Former secretary of State Henr Kissinger warned yesterday that within the next two to five years U.S. oil imports will be disrupted by some event in the Middle East that likely will force rationing of gasoline.

"We are on a roller coaster to disaster," Kissinger told the Senate Energy Committee. "Our future is now at the mercy of a precarious political status quo in what is probably the most volatile, unstable and crisis-prone region of the world."

Kissinger said "I don't know where it [the disruptive Mideast event] will happen," but he has no doubt it will and, when it does, "It will happen quickly."
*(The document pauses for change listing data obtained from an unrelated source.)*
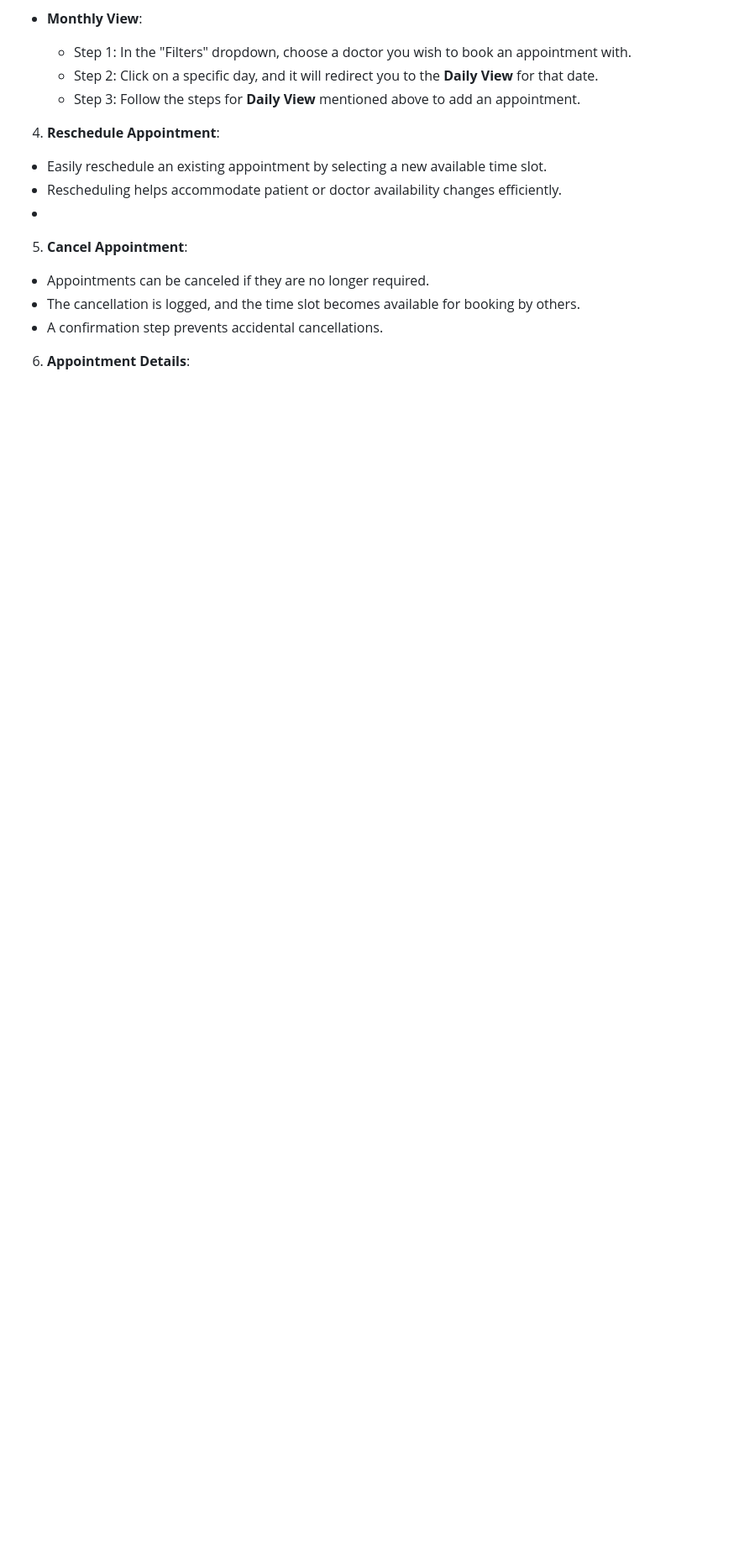
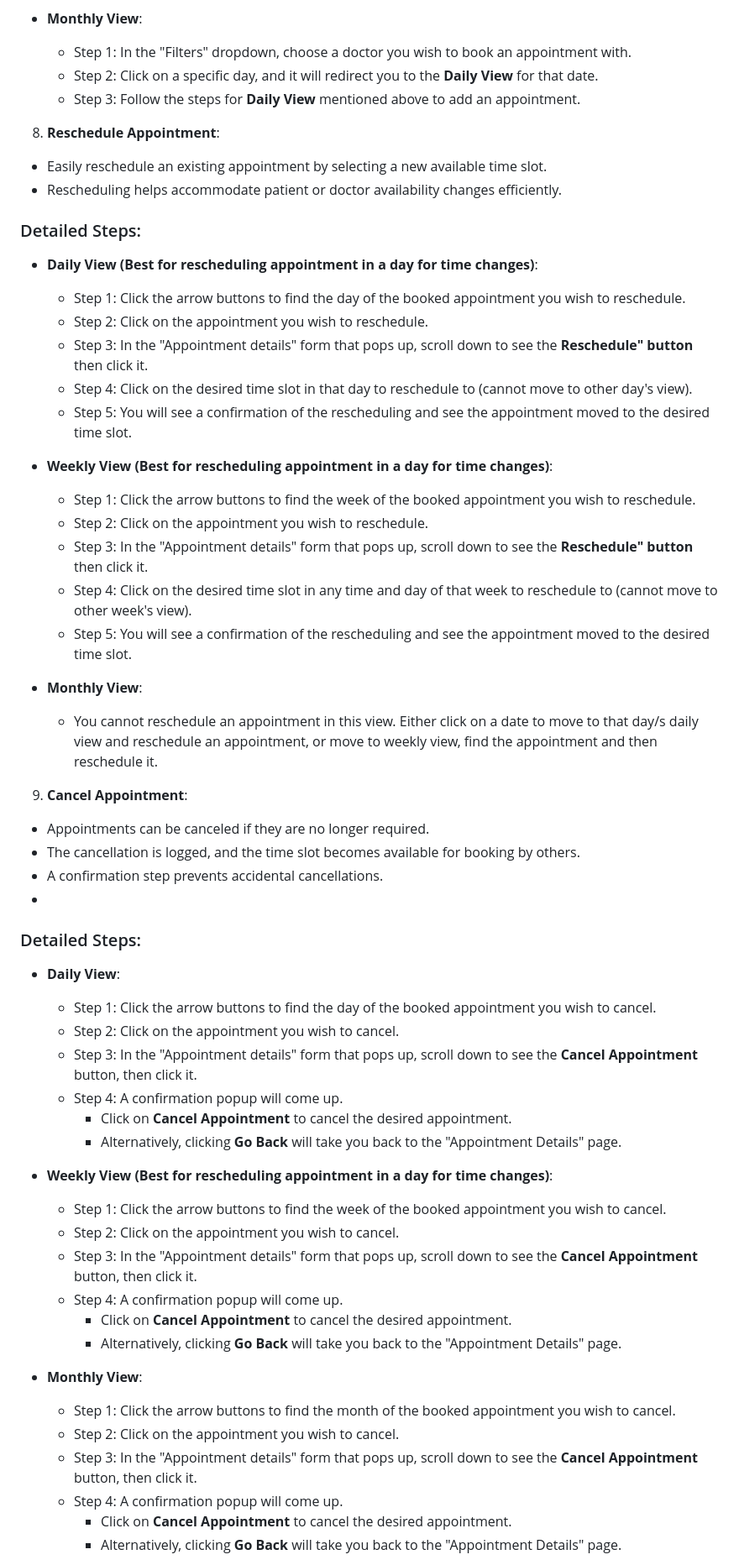
Before and after one commit to yumiaery/CPSC481-PROJECT, a Markdown page: ReadMe.md, the part around one of its changes. Shown at 84% size. Rendered like a GitHub page; blank space fills up the shorter version.

```diff
--- a/ReadMe.md
+++ b/ReadMe.md
@@ -70,14 +84,57 @@ This is our project fro CPSC 481: Human-Computer Interaction course. We are Grou
     - Step 3: Follow the steps for **Daily View** mentioned above to add an appointment.
 
 
- 4. **Reschedule Appointment**:
+ 8. **Reschedule Appointment**:
    - Easily reschedule an existing appointment by selecting a new available time slot.
    - Rescheduling helps accommodate patient or doctor availability changes efficiently.
-   -
 
- 5. **Cancel Appointment**:
+   ### Detailed Steps:
+
+  - **Daily View (Best for rescheduling appointment in a day for time changes)**:
+    - Step 1: Click the arrow buttons to find the day of the booked appointment you wish to reschedule.
+    - Step 2: Click on the appointment you wish to reschedule.
+    - Step 3: In the "Appointment details" form that pops up, scroll down to see the **Reschedule" button** then click it.
+    - Step 4: Click on the desired time slot in that day to reschedule to (cannot move to other day's view).
+    - Step 5: You will see a confirmation of the rescheduling and see the appointment moved to the desired time slot.
+
+  - **Weekly View (Best for rescheduling appointment in a day for time changes)**:
+    - Step 1: Click the arrow buttons to find the week of the booked appointment you wish to reschedule.
+    - Step 2: Click on the appointment you wish to reschedule.
+    - Step 3: In the "Appointment details" form that pops up, scroll down to see the **Reschedule" button** then click it.
+    - Step 4: Click on the desired time slot in any time and day of that week to reschedule to (cannot move to other week's view).
+    - Step 5: You will see a confirmation of the rescheduling and see the appointment moved to the desired time slot.
+
+  - **Monthly View**:
+    - You cannot reschedule an appointment in this view. Either click on a date to move to that day/s daily view and reschedule an appointment, or move to weekly view, find the appointment and then reschedule it.
+
+ 9. **Cancel Appointment**:
    - Appointments can be canceled if they are no longer required.
    - The cancellation is logged, and the time slot becomes available for booking by others.
    - A confirmation step prevents accidental cancellations.
+   -
+   ### Detailed Steps:
 
- 6. **Appointment Details**:
+  - **Daily View**:
+    - Step 1: Click the arrow buttons to find the day of the booked appointment you wish to cancel.
+    - Step 2: Click on the appointment you wish to cancel.
+    - Step 3: In the "Appointment details" form that pops up, scroll down to see the **Cancel Appointment** button, then click it.
+    - Step 4: A confirmation popup will come up.
+      - Click on **Cancel Appointment** to cancel the desired appointment.
+      - Alternatively, clicking **Go Back** will take you back to the "Appointment Details" page.
+
+  - **Weekly View (Best for rescheduling appointment in a day for time changes)**:
+    - Step 1: Click the arrow buttons to find the week of the booked appointment you wish to cancel.
+    - Step 2: Click on the appointment you wish to cancel.
+    - Step 3: In the "Appointment details" form that pops up, scroll down to see the **Cancel Appointment** button, then click it.
+    - Step 4: A confirmation popup will come up.
+      - Click on **Cancel Appointment** to cancel the desired appointment.
+      - Alternatively, clicking **Go Back** will take you back to the "Appointment Details" page.
+
+  - **Monthly View**:
+    - Step 1: Click the arrow buttons to find the month of the booked appointment you wish to cancel.
+    - Step 2: Click on the appointment you wish to cancel.
+    - Step 3: In the "Appointment details" form that pops up, scroll down to see the **Cancel Appointment** button, then click it.
+    - Step 4: A confirmation popup will come up.
+      - Click on **Cancel Appointment** to cancel the desired appointment.
+      - Alternatively, clicking **Go Back** will take you back to the "Appointment Details" page.
+
```
Also changed, not shown: other parts of ReadMe.md (+32 -16 lines).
Committee Chairman Henry Jackson (D-Wash.), summing up testimony from earlier hearings on the geopolitics of oil, agreed. "The probability of a major oil supply disruption within the next decade is very high," Jackson said.

Kissinger said a major part of the problem is vacillation by the United States in its military and foreign policies toward the volatile area.

The former secretary of State called for the industrial democracies to "adopt stringent conservation measures, develop new supplies of oil and alternative sources of energy, strengthen collaboration among the consumer nations, address the plight of the developing nations and seek a more reliable long-term relationship with the [oil] producers."

As for the United States, he urged that -- with or without participation by our allies -- a "credible military presence" be established in the Indian Ocean and that expansion of U.S. military forces be speeded up. "Above all, we need a steady, predictable American foreign policy".